**WORK INSTRUCTION**
Find each line of the entries with the string "Also", please, and copy it.

**ENTRIES PROVIDED**
*** Block opens ***
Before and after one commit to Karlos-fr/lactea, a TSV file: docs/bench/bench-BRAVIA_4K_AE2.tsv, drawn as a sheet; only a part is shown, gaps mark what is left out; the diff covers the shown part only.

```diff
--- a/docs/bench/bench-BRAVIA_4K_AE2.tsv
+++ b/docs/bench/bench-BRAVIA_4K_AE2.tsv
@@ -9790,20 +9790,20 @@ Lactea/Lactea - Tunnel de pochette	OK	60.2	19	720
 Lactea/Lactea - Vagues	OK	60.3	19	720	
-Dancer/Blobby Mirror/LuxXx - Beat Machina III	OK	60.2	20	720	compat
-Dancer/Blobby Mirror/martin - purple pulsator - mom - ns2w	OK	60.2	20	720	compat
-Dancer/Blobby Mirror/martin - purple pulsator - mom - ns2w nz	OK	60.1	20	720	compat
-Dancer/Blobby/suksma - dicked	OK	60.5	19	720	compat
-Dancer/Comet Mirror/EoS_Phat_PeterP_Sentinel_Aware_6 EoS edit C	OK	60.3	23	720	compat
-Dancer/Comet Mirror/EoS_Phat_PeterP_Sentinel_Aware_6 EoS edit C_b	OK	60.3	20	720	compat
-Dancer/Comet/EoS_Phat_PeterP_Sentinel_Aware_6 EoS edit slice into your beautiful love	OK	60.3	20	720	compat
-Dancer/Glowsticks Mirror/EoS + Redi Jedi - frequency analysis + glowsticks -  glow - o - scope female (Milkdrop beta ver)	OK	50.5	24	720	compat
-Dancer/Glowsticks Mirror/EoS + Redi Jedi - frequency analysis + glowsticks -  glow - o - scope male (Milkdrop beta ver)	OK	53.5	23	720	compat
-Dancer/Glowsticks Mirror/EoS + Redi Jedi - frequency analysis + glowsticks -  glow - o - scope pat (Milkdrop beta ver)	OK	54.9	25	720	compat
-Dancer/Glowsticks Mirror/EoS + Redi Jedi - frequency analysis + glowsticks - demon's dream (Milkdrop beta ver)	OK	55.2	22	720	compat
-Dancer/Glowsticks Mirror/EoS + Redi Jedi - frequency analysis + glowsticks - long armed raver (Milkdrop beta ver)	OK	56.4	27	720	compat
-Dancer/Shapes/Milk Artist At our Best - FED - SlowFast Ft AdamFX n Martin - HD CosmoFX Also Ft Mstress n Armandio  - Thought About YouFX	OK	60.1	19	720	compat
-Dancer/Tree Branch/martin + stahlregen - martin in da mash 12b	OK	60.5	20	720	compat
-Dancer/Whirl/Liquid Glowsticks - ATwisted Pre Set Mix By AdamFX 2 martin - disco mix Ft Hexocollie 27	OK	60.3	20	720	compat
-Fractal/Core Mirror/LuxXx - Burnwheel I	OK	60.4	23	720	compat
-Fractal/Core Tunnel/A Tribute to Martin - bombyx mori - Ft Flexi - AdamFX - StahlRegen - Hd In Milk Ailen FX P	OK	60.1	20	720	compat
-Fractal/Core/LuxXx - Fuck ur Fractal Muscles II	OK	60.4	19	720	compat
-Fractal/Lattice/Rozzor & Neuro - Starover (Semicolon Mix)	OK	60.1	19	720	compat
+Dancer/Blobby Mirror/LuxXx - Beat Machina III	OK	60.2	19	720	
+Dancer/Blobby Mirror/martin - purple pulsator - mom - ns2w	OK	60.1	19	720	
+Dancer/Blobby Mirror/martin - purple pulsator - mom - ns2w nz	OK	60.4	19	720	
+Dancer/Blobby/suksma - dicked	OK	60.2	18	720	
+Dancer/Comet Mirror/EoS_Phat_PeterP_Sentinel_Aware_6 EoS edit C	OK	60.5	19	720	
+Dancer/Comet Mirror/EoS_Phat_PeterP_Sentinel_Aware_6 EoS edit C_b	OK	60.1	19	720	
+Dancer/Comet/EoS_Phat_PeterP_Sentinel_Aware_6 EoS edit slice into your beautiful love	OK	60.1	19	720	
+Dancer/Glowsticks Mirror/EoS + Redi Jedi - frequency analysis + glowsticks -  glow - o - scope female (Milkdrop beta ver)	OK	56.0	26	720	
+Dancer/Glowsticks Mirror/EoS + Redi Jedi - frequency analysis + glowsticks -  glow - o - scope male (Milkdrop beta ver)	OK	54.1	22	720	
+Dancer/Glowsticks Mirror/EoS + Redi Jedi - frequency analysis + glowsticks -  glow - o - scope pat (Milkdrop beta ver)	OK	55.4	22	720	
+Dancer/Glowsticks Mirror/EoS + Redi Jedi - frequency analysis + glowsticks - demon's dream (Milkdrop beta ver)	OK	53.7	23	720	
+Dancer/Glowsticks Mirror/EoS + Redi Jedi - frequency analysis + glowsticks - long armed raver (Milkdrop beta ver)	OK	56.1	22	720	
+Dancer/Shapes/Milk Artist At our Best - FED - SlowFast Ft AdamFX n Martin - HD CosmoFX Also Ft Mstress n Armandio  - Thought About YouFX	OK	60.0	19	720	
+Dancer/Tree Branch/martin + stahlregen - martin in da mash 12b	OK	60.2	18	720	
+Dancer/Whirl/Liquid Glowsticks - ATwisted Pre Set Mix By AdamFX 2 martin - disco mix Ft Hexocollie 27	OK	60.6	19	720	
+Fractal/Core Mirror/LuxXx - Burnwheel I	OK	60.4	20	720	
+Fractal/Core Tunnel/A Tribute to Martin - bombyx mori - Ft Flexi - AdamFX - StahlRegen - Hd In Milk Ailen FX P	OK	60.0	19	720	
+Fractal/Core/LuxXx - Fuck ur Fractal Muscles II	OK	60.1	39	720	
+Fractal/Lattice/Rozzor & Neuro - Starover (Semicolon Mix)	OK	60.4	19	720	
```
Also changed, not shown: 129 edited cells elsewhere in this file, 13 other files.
*** Block closes ***
**SOLUTION**
-Dancer/Shapes/Milk Artist At our Best - FED - SlowFast Ft AdamFX n Martin - HD CosmoFX Also Ft Mstress n Armandio  - Thought About YouFX	OK	60.1	19	720	compat
+Dancer/Shapes/Milk Artist At our Best - FED - SlowFast Ft AdamFX n Martin - HD CosmoFX Also Ft Mstress n Armandio  - Thought About YouFX	OK	60.0	19	720	
Also changed, not shown: 129 edited cells elsewhere in this file, 13 other files.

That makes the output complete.